Write out exactly, please, every line from the beginning of the entries to the line holding "it — framed", and no pictures.

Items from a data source
------------

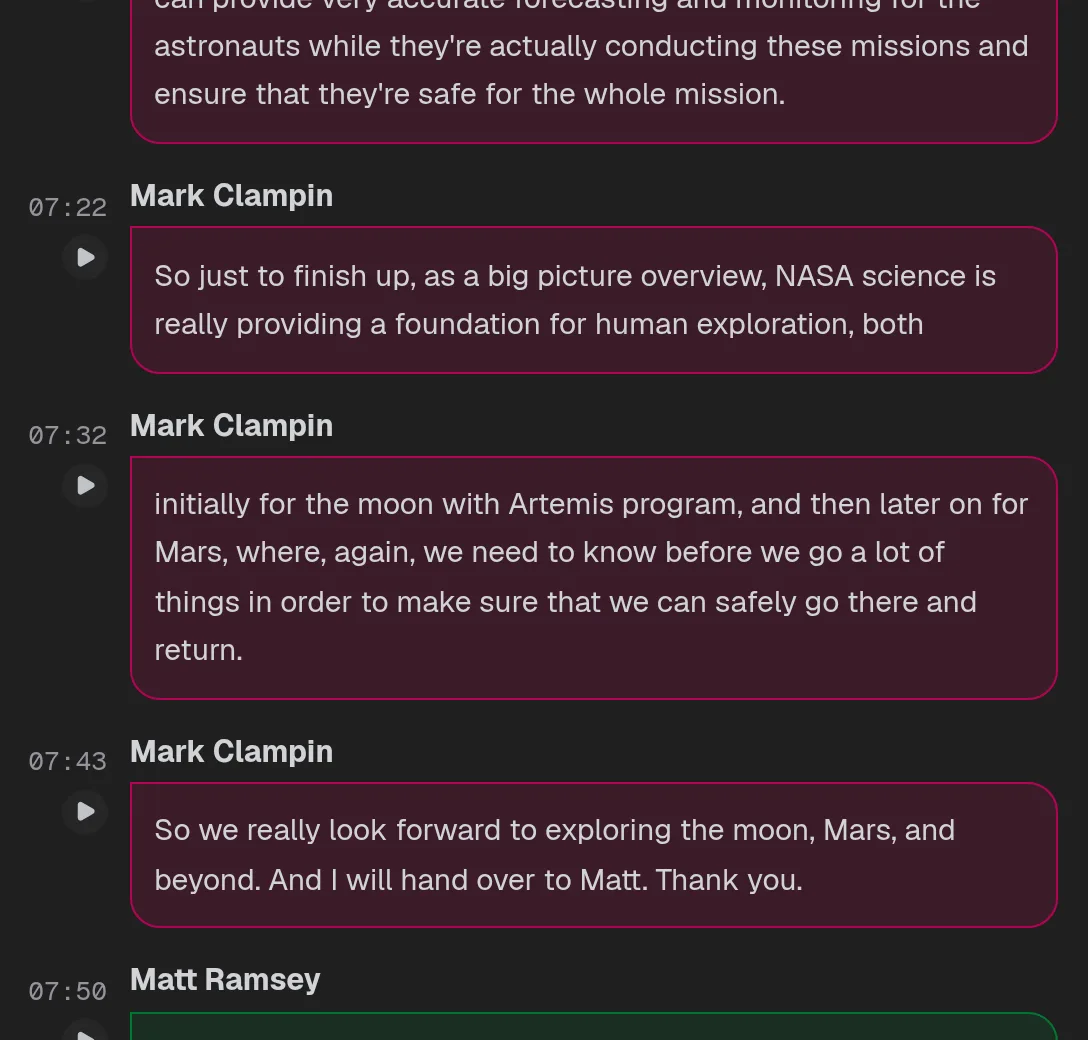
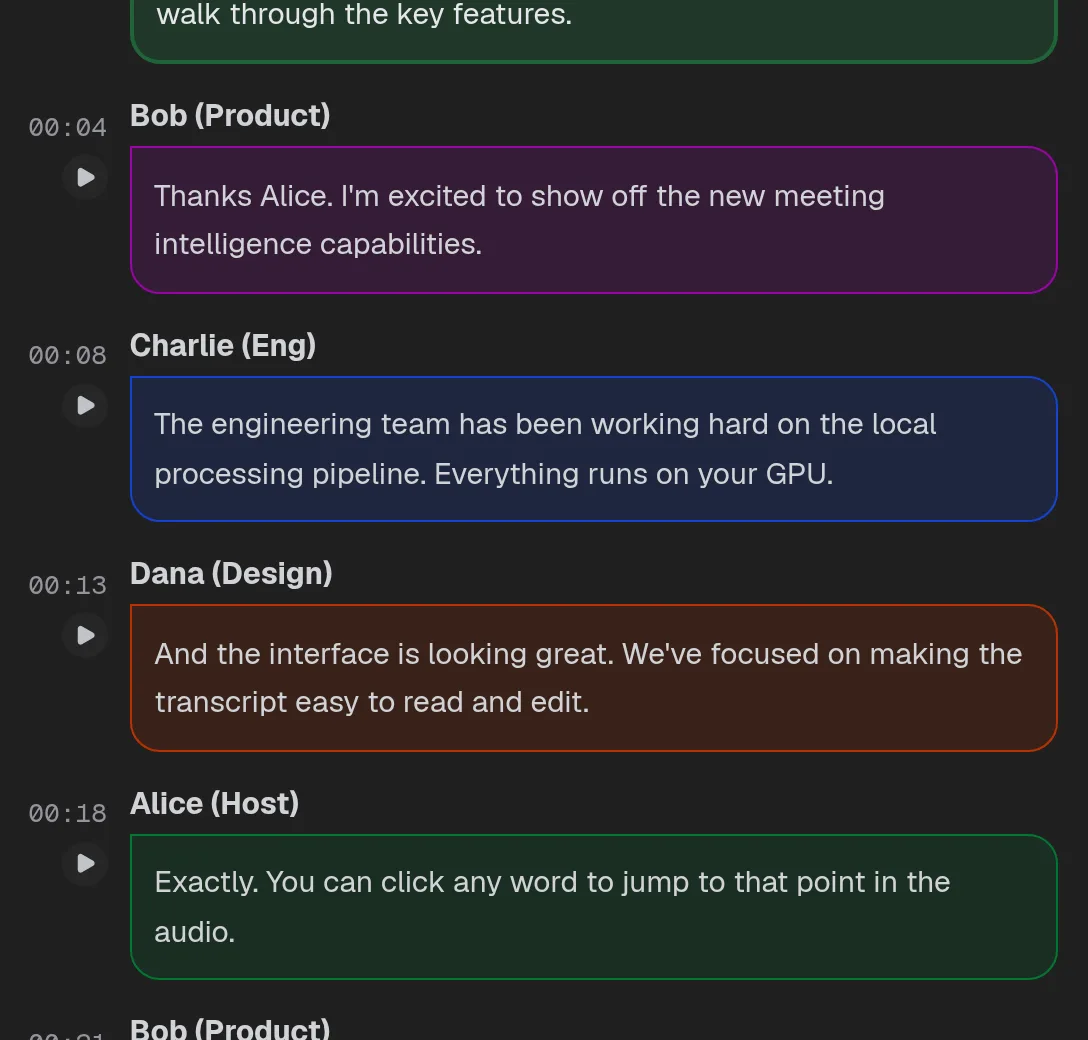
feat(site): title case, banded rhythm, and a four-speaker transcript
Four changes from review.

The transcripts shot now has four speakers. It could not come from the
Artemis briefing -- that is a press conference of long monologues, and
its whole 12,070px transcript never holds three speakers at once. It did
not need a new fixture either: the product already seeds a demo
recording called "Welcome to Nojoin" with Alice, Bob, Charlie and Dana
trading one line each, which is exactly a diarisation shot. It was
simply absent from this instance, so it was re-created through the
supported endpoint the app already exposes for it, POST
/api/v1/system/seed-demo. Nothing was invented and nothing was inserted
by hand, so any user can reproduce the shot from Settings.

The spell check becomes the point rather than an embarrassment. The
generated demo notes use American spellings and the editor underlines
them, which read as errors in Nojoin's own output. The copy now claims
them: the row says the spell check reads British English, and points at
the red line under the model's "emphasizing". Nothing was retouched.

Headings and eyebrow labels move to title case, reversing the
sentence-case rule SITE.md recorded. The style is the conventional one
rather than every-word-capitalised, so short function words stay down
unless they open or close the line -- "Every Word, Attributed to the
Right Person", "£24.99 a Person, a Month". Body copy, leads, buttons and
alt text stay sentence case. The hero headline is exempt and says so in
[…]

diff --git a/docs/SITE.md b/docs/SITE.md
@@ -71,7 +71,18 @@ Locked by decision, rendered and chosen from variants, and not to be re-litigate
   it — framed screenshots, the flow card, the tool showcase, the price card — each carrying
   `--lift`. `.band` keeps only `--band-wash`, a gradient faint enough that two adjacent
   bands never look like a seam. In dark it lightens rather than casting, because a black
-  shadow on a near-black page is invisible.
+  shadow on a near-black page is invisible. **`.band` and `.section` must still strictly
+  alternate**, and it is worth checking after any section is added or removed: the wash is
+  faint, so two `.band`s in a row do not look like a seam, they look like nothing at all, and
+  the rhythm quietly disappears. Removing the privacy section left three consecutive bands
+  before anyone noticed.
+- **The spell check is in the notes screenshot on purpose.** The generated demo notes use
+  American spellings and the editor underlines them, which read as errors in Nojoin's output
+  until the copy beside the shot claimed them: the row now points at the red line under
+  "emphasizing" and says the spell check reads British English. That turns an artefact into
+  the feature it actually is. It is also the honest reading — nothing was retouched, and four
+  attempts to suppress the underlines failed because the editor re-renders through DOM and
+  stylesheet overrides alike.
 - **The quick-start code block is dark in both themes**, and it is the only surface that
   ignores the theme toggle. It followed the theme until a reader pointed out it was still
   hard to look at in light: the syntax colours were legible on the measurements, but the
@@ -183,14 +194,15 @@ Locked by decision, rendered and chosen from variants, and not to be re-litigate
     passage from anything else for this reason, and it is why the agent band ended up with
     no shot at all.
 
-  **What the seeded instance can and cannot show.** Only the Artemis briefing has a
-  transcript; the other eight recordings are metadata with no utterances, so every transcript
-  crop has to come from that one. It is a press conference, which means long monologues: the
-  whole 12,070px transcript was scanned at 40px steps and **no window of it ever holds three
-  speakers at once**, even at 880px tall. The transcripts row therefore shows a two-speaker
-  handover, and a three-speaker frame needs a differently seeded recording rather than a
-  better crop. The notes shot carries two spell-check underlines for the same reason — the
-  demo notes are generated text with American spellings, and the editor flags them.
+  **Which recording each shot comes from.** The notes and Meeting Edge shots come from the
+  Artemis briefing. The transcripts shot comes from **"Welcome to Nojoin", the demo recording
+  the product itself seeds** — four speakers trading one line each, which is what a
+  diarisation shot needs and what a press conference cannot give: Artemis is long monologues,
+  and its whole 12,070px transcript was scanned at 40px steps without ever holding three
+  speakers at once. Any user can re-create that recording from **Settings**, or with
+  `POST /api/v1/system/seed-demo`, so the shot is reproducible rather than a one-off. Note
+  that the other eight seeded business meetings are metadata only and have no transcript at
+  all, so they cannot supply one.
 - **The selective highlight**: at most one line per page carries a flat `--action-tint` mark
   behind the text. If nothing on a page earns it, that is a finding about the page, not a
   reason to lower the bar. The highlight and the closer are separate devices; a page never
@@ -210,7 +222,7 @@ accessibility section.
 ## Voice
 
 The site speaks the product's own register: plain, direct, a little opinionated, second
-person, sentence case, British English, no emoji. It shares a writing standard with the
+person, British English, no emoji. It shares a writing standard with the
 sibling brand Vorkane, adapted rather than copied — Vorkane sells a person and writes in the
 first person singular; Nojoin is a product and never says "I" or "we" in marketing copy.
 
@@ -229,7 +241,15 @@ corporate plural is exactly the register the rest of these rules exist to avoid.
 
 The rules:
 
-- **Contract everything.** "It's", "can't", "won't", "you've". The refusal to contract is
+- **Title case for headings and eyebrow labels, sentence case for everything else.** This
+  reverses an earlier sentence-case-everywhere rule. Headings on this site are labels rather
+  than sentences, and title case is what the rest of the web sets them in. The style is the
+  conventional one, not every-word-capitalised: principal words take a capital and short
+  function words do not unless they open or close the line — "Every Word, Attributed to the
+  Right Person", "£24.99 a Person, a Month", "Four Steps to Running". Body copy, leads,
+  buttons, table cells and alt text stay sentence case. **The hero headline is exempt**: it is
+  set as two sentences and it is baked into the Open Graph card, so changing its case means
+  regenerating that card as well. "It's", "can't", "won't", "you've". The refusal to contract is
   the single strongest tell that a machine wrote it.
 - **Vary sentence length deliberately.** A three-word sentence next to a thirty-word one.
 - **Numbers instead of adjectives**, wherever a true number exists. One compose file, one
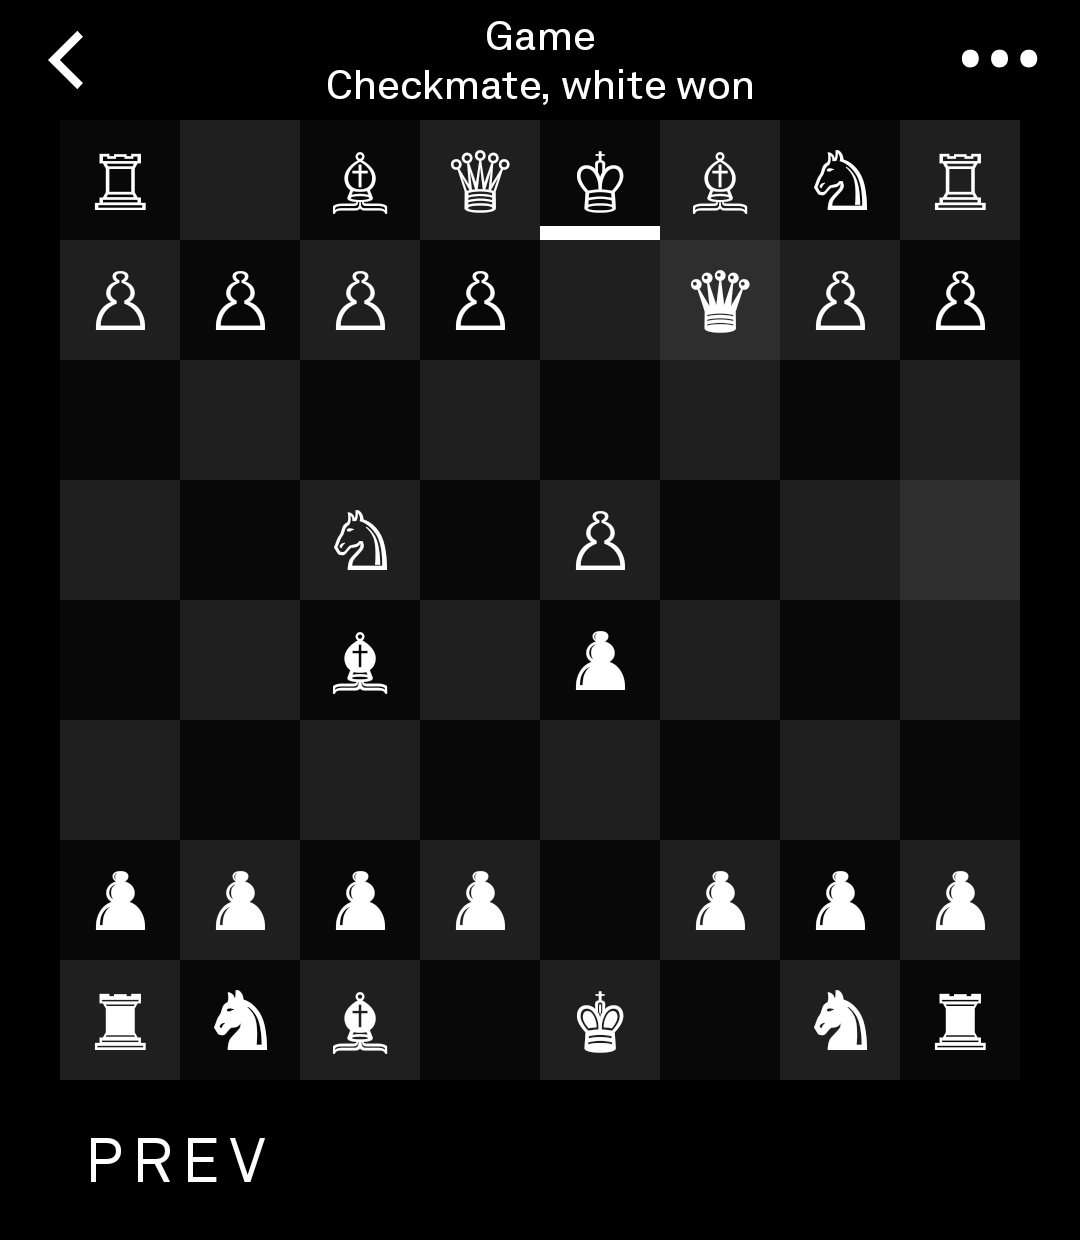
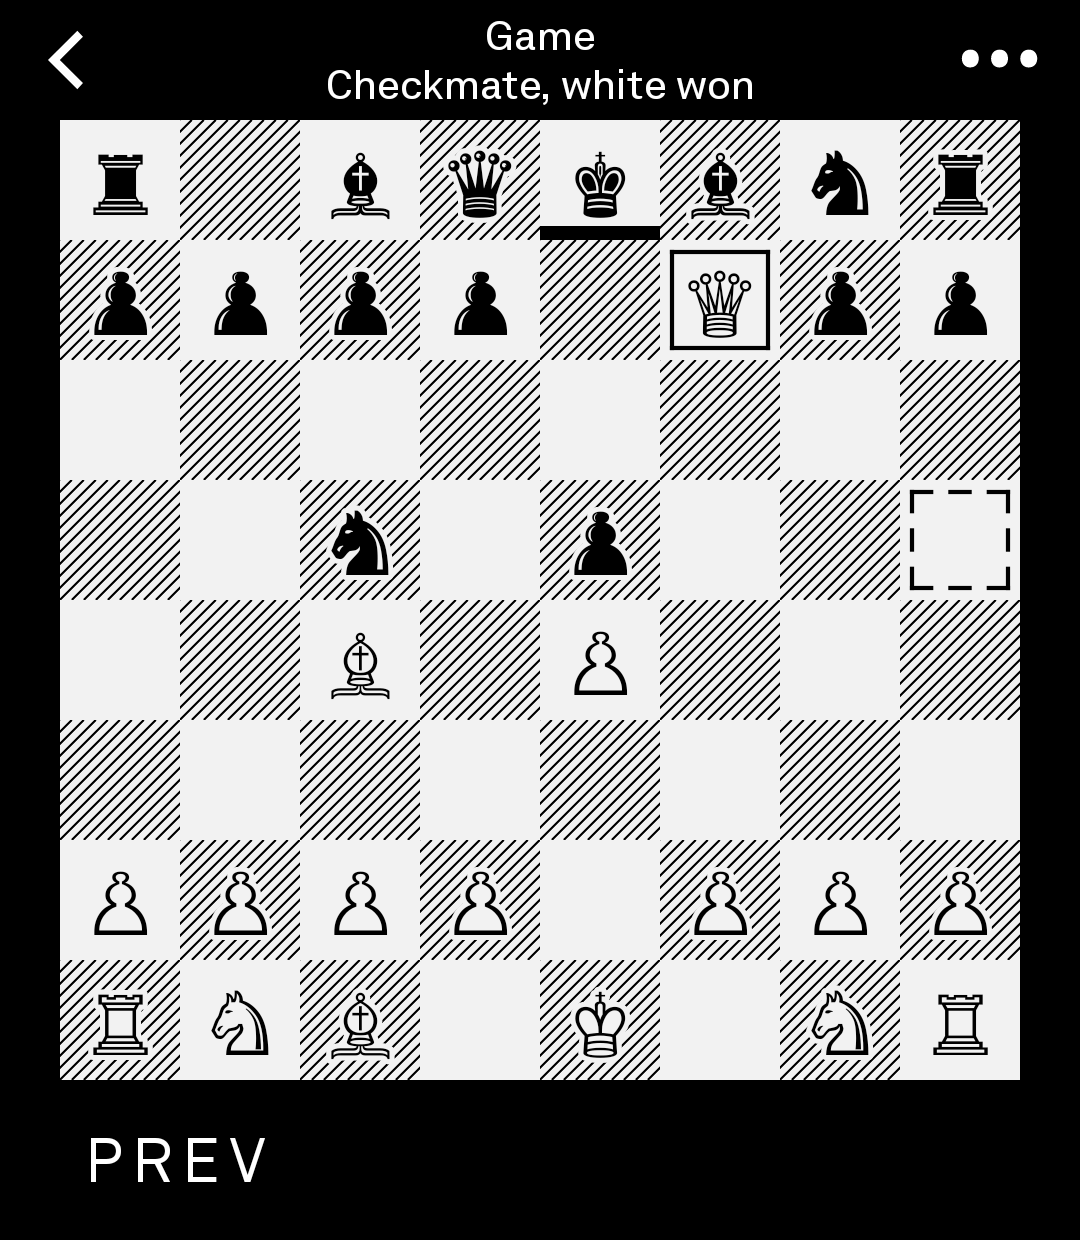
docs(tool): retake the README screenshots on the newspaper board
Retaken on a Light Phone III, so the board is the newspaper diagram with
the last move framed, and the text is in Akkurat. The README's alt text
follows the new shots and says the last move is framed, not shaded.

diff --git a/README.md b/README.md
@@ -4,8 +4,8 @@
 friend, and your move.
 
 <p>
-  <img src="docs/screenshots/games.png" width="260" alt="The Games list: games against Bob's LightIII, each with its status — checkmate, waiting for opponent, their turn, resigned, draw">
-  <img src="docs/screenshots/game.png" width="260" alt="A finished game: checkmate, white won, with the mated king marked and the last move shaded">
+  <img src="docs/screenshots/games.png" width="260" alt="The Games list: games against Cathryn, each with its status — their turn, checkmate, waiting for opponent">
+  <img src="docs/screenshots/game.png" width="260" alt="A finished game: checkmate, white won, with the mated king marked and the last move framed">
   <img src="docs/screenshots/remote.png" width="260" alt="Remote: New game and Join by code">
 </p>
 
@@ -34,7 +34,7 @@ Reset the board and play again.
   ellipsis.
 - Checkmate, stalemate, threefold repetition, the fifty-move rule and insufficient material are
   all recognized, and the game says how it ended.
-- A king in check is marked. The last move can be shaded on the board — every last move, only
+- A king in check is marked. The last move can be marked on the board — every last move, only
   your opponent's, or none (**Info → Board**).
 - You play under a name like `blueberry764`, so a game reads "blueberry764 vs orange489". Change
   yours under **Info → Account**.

------------

Reply ::
feat(site): title case, banded rhythm, and a four-speaker transcript
Four changes from review.

The transcripts shot now has four speakers. It could not come from the
Artemis briefing -- that is a press conference of long monologues, and
its whole 12,070px transcript never holds three speakers at once. It did
not need a new fixture either: the product already seeds a demo
recording called "Welcome to Nojoin" with Alice, Bob, Charlie and Dana
trading one line each, which is exactly a diarisation shot. It was
simply absent from this instance, so it was re-created through the
supported endpoint the app already exposes for it, POST
/api/v1/system/seed-demo. Nothing was invented and nothing was inserted
by hand, so any user can reproduce the shot from Settings.

The spell check becomes the point rather than an embarrassment. The
generated demo notes use American spellings and the editor underlines
them, which read as errors in Nojoin's own output. The copy now claims
them: the row says the spell check reads British English, and points at
the red line under the model's "emphasizing". Nothing was retouched.

Headings and eyebrow labels move to title case, reversing the
sentence-case rule SITE.md recorded. The style is the conventional one
rather than every-word-capitalised, so short function words stay down
unless they open or close the line -- "Every Word, Attributed to the
Right Person", "£24.99 a Person, a Month". Body copy, leads, buttons and
alt text stay sentence case. The hero headline is exempt and says so in
[…]

diff --git a/docs/SITE.md b/docs/SITE.md
@@ -71,7 +71,18 @@ Locked by decision, rendered and chosen from variants, and not to be re-litigate
   it — framed screenshots, the flow card, the tool showcase, the price card — each carrying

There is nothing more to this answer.